Earlier this month, the Supreme Court heard oral arguments on three cases raising this question.  Two of the three cases involve employees being allegedly terminated due to their sexual orientation, and one case involves an employee being allegedly terminated due to gender identity. In the appellate courts’ decisions that the Supreme Court will now consider, the employees won on two cases (one of the sexual orientation cases and the gender identity case) and lost in the third (the second sexual orientation case).

As many excellent summaries and analyses of the arguments have already been published, we will not do so here. If you are interested in a thoughtful recap, please check out SCOTUSBlog’s Argument Analysis page for these cases.
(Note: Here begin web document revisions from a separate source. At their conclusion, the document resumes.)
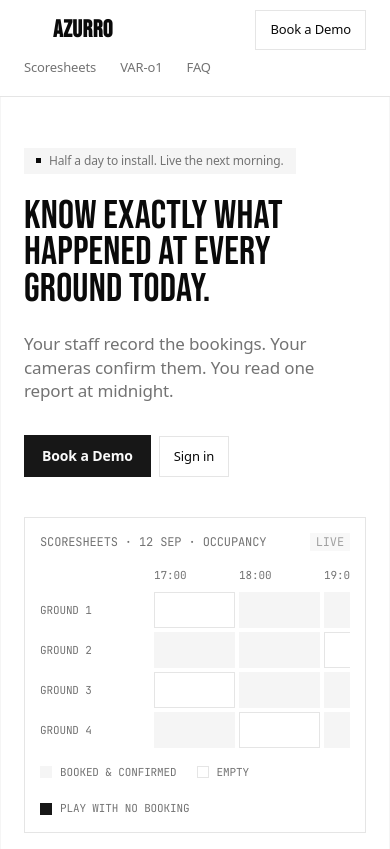
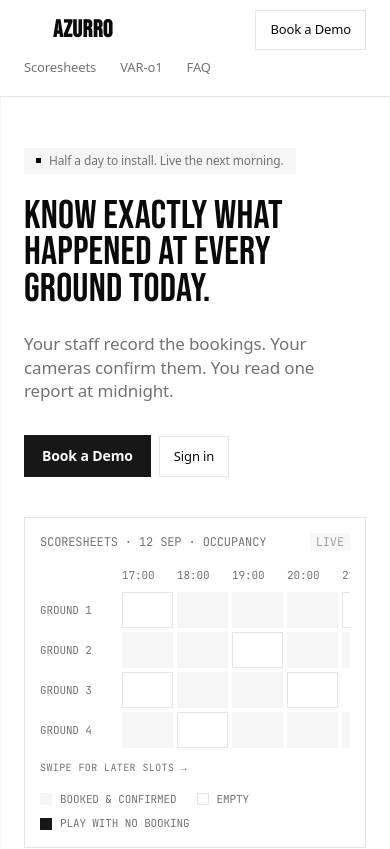
Before and after one commit to mihiryadav20/azurro_lander, a React (Vite) app: page / in a window 390 px wide. Shown: the top 849 px of the page. Built offline with nearby package versions, Linux system fonts and the light colour scheme.

Commit message:
fix: adjust grid layout for better responsiveness and readability

```diff
--- a/src/components/azurro/AzurroLanding.tsx
+++ b/src/components/azurro/AzurroLanding.tsx
@@ -256,10 +256,17 @@ export function AzurroLanding() {
               </motion.span>
             </div>
 
-            <div className="overflow-x-auto">
+            {/* Six slots will not fit a phone at a legible size, so the grid
+                scrolls. min-w is the point where a cell still holds UNBOOKED
+                (~56px) and the label column still holds "GROUND 1" — dropping
+                it from 620px puts two more slots on screen at 360px. */}
+            <div className="overflow-x-auto overscroll-x-contain">
               <motion.div
-                className="grid min-w-[620px] gap-1 font-mono text-[11px] text-muted-foreground"
-                style={{ gridTemplateColumns: "110px repeat(6, 1fr)" }}
+                className="grid min-w-[408px] gap-1 font-mono text-[11px] text-muted-foreground"
+                style={{
+                  gridTemplateColumns:
+                    "clamp(72px, 20vw, 110px) repeat(6, minmax(0, 1fr))",
+                }}
                 variants={{ hidden: {}, visible: {} }}
               >
                 <span />
@@ -308,7 +315,17 @@ export function AzurroLanding() {
                 ))}
               </motion.div>
             </div>
-            <div className="flex flex-wrap items-center gap-5 pt-4 font-mono text-[11px] text-muted-foreground">
+            {/* The grid only overflows below md, so the hint only shows there.
+                A fade at the scroll edge was the alternative and it would hide
+                the last slot at the end of the scroll — not acceptable on the
+                one block that is meant to be read cell by cell. */}
+            <p
+              aria-hidden="true"
+              className="pt-3 font-mono text-[10px] tracking-[0.04em] text-muted-foreground md:hidden"
+            >
+              SWIPE FOR LATER SLOTS →
+            </p>
+            <div className="flex flex-wrap items-center gap-x-5 gap-y-2 pt-4 font-mono text-[11px] text-muted-foreground">
               <span className="inline-flex items-center gap-2">
                 <span className="block h-3 w-3 bg-secondary" />
                 BOOKED &amp; CONFIRMED
```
While there is no formal timetable for the Court to issue a decision, a number of prognosticators have stated a decision could come as late as June 2020. Of course, we will continue to monitor these cases and provide any updates.

In the meantime, however, please note that the Supreme Court’s decision in these cases will not affect any state laws that prohibit employment discrimination on the basis of sexual orientation or gender identity, whether the state laws do so expressly or under the umbrella of sex discrimination.

Partner Deanna Forbush of our Labor & Employment Practice Group recently secured a victory in the Nevada Supreme Court on a matter of first impression that will benefit all employers by establishing a two-year statute of limitations for wrongful termination claims.

The decision in Patush v. Las Vegas Bistro, LLC upheld the lower court’s decision to dismiss as time-barred a wrongful termination action filed by a former employee nearly four years after her termination.

In clarifying the applicable limitations period, the Nevada Supreme Court determined that wrongful termination claims – including those involving alleged violations of public policy – are analogous to personal injury claims and therefore subject to the standard two-year limitations period.

In so ruling, the justices rejected the appellant’s argument that her claims should be subject to the four-year limitations period for actions based on an unwritten contract. The court opined that wrongful termination claims “fundamentally seek redress for a violation of personal rights protected by public policy, not of a contractual dispute.”

Deanna, who rejoined Fox in July, had fully briefed the matter for client Las Vegas Bistro, LLC during her time at the Clark Hill law firm. Las Vegas Bistro is now a Fox client. She was assisted in the case by Jeremy Thompson, a Clark Hill associate.

Patti Ramseur and Alex Maultsby of Fox Rothschild’s national Labor & Employment Practice offer insights on employee classifications.


Engaging independent contractors instead of hiring employees is enticing… no overtime pay, benefits, tax withholdings, FICA obligations or legal liability for certain claims.

If you misclassify a worker, however, the penalties are great — back overtime pay, interest, liquidated damages, federal income tax liability, FICA contributions, IRS penalties, and more.

There are no clear, bright-line tests, and you cannot determine status based upon title.  It is about who has control.

If your worker does the following, the DOL may try to treat him or her as an employee:

  • Provides services that are integral to your business;
  • Has a more permanent, than short-term, arrangement;
  • Uses your tools/equipment and works in your facility;
  • Works exclusively for your company;
  • Does work largely controlled by the company;
  • Has little or no opportunity for profit and loss; and/or
  • Exercises little or no initiative, judgment, or foresight.

If you use independent contractors, take the time now to carefully analyze those positions.  If you have concerns about any classification, we are glad to help you work through those issues now, before the DOL comes knocking.